Statistics Canada on Tuesday released its latest estimates on what production of the various grain and oilseed crops in Canada will be, with projections coming in at a lower level than what most participants had anticipated.
“Most pre-report estimates had called for a jump in the production of canola, wheat, barley and a host of other crops,” said Jerry Klassen, manager of GAP SA Grains and Products in Winnipeg.
While participants will take the numbers at face value, Klassen said, most are expecting a hike in the output projections in a later report.
“Based on historic trends, the government agency has a tendency to raise production estimates from the October survey to when they release the December report,” Klassen said.
Ken Ball, a broker with Union Securities, agreed that the numbers will be raised in the next report, as a better handle will then be available on what the actual yields were.
“The timing of the past survey was conducted on a more visual basis rather than what harvested yields were, given that crops back in August were still in the development stage and as little had actually been combined,” Ball said.
Statistics Canada pegged Canada’s 2011-12 canola crop at 12.928 million tonnes, which was below pre-report ideas that ranged from 13.5 million to 14.2 million tonnes. The projection also compares with the July production forecast of 13.192 million and the revised 2010/11 level of 12.773 million.
The lower-than-expected canola forecast was associated in part to smaller-than-anticipated yields in Manitoba, said Ron Frost, a grain and oilseed analyst with Frost Forecast Consulting in Calgary.
Canola yields will likely go up, he said, but the prospect of a 14 million-tonne canola crop will be extremely difficult to hit.
“I’m thinking that canola output will now be only in the 13.2 million- to 13.5 million-tonne range at best,” Frost said.

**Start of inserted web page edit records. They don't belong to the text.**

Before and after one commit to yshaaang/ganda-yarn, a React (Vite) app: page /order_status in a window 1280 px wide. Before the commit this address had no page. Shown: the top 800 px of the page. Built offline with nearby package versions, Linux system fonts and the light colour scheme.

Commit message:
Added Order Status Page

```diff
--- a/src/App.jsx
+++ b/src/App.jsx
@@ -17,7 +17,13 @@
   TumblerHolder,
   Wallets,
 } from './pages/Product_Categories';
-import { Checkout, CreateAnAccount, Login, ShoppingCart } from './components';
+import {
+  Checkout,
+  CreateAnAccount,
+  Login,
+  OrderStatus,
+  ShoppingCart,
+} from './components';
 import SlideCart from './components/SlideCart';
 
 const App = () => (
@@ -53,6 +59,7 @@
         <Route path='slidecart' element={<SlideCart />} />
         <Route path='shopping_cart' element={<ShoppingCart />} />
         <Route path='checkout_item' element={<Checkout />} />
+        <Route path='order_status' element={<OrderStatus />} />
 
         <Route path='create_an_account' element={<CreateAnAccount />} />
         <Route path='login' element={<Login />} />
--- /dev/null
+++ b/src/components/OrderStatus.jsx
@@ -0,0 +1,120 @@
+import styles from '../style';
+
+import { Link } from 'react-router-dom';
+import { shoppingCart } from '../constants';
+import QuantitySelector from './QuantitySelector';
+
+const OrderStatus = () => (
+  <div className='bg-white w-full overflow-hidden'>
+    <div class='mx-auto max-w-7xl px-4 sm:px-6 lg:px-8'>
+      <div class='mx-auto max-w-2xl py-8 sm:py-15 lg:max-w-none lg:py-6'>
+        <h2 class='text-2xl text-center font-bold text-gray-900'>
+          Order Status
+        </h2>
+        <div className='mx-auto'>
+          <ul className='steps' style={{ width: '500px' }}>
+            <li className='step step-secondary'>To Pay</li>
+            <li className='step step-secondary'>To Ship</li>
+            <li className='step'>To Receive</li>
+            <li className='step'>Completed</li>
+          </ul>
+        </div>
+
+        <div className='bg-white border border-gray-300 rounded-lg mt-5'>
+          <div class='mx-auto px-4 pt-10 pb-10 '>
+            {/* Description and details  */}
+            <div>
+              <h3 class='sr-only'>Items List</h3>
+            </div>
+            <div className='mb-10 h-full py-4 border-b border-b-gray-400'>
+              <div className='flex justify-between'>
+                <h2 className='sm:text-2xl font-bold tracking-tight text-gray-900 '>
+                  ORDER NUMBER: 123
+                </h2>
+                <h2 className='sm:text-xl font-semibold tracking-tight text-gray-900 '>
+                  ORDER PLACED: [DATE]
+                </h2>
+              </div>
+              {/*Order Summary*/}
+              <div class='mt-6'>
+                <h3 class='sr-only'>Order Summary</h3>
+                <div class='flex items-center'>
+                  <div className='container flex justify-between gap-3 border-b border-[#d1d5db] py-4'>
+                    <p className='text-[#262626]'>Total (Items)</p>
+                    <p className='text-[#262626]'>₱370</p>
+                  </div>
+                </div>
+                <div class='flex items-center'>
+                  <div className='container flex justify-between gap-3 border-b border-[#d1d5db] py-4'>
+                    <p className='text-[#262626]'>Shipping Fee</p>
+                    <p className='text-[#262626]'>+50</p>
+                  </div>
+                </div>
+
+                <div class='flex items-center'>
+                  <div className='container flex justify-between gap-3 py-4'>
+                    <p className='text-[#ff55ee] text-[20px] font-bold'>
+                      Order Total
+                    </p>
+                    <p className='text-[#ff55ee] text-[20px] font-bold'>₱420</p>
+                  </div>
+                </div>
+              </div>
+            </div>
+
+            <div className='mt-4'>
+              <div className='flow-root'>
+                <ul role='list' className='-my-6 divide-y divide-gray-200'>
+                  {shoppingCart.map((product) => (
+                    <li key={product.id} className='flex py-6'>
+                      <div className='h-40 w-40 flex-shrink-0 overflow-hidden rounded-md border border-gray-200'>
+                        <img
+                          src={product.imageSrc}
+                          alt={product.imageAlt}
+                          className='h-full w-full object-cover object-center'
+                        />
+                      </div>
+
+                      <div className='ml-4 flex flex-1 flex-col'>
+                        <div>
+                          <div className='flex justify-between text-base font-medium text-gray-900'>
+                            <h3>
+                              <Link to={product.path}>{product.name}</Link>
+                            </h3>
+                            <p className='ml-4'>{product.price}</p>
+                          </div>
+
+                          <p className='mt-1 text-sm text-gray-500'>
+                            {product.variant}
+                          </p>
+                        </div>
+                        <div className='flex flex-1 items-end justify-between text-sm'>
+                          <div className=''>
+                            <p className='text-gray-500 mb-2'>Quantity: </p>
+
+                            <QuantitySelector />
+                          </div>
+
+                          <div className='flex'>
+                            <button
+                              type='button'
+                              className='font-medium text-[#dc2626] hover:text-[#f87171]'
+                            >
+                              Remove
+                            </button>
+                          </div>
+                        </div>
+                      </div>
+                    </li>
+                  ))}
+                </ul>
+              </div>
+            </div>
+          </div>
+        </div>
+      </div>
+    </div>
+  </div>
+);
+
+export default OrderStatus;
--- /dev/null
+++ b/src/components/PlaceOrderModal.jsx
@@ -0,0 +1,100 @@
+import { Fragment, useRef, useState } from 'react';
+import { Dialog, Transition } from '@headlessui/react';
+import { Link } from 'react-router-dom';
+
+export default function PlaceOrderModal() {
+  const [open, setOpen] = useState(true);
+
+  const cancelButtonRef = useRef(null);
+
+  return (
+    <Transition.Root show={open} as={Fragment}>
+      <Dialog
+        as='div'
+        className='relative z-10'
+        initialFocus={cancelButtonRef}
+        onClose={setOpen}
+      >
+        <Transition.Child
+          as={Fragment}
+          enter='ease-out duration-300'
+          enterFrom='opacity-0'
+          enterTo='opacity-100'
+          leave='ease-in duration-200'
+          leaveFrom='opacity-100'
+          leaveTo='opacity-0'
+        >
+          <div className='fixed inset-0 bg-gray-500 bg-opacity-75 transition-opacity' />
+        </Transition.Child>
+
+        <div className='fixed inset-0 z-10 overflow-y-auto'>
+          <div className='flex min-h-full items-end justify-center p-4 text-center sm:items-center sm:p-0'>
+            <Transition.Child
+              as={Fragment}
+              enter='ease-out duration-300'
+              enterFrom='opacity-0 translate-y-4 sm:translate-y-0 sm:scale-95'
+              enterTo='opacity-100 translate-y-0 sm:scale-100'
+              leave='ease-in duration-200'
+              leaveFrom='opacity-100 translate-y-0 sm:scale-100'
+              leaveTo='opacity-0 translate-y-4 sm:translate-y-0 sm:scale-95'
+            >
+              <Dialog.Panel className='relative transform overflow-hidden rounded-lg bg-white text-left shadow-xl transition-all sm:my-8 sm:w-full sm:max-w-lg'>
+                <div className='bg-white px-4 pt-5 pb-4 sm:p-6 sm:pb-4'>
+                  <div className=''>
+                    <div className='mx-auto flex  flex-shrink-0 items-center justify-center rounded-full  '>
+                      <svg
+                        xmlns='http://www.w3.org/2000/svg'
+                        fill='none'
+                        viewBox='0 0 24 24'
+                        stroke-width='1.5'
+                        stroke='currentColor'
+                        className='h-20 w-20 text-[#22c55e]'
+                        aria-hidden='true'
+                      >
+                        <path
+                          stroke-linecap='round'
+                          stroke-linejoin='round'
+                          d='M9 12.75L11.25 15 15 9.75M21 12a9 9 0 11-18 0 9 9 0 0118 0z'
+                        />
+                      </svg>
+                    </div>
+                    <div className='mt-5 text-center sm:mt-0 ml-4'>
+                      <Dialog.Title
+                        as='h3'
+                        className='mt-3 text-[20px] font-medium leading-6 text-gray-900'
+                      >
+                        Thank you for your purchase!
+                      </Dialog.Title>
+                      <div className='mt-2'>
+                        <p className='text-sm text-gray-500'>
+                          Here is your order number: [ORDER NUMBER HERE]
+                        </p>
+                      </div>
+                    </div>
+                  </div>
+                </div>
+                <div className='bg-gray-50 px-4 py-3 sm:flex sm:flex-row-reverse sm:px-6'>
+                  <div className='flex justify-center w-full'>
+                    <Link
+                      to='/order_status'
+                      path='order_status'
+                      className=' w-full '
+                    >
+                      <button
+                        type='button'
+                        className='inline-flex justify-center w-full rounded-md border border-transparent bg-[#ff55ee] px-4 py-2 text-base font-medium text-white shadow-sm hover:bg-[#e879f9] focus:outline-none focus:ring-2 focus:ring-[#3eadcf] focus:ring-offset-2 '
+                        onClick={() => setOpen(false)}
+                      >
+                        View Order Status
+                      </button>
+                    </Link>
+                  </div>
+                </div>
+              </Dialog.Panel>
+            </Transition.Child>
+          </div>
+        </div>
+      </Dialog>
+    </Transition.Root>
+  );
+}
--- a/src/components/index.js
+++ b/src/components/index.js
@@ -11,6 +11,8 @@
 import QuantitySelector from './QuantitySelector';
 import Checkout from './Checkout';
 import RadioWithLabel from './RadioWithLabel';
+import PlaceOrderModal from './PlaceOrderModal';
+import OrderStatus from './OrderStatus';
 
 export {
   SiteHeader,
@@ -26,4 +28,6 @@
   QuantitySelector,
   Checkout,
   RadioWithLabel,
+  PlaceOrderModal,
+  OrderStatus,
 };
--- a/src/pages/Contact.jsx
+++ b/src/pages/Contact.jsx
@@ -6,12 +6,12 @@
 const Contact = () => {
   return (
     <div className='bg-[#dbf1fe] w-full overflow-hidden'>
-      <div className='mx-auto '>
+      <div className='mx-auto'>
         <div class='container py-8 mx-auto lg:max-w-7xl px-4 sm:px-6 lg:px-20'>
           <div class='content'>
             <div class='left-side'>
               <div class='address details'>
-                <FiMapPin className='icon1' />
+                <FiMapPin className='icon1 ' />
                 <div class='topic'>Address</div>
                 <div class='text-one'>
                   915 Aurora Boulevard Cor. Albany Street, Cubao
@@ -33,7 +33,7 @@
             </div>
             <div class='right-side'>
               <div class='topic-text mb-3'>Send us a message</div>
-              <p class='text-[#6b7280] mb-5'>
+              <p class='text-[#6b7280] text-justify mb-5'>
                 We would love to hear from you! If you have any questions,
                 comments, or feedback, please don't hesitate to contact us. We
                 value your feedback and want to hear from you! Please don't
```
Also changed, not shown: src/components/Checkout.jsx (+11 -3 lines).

The 2011-12 all-wheat production estimate of 24.160 million tonnes was also below pre-report ideas that ranged from 24.452 million to 24.893 million and compares with the July forecast of 24.075 million. All wheat output in 2010-11 totalled 23.167 million tonnes.
Yields have been flat for the past four years and 2011 sees this trend continue with an anticipated yield of 40.1 bushels per acre. There was a trade expectation for a yield increase, Klassen said.
There was some trade expectation that a boost in Canadian spring wheat production would more than offset lost U.S. spring wheat output this year, but that does not appear to be the case, Ball said.
Much of the wheat production increase was mainly linked to an increase in durum wheat. Durum production is expected to increase 30.2 per cent over 2010 to 3.94 million tonnes on the strength of increases in anticipated harvested area, up 27.5 per cent.
Barley production in Canada during 2011-12 was pegged by Statistics Canada at 7.898 million tonnes. Pre-report expectations had called for output to be in the 8.15 million- to 8.5 million-tonne range. In July the production estimate was 8.279 million tonnes while in 2010-11 output totalled 7.605 million tonnes.
Manitoba was again linked to the production decline, Ball said.
Much of the uncertainty in the barley and oat numbers was tied to yield potential, said Mike Jubinville, an analyst with ProFarmer Canada.
In both cases, farmers in those areas where good yields were anticipated have been largely disappointed with what actually came off the field, he said.
The following are Statistics Canada’s estimates and pre-report ideas for 2011-12 (August to July) Canadian production, in millions of tonnes.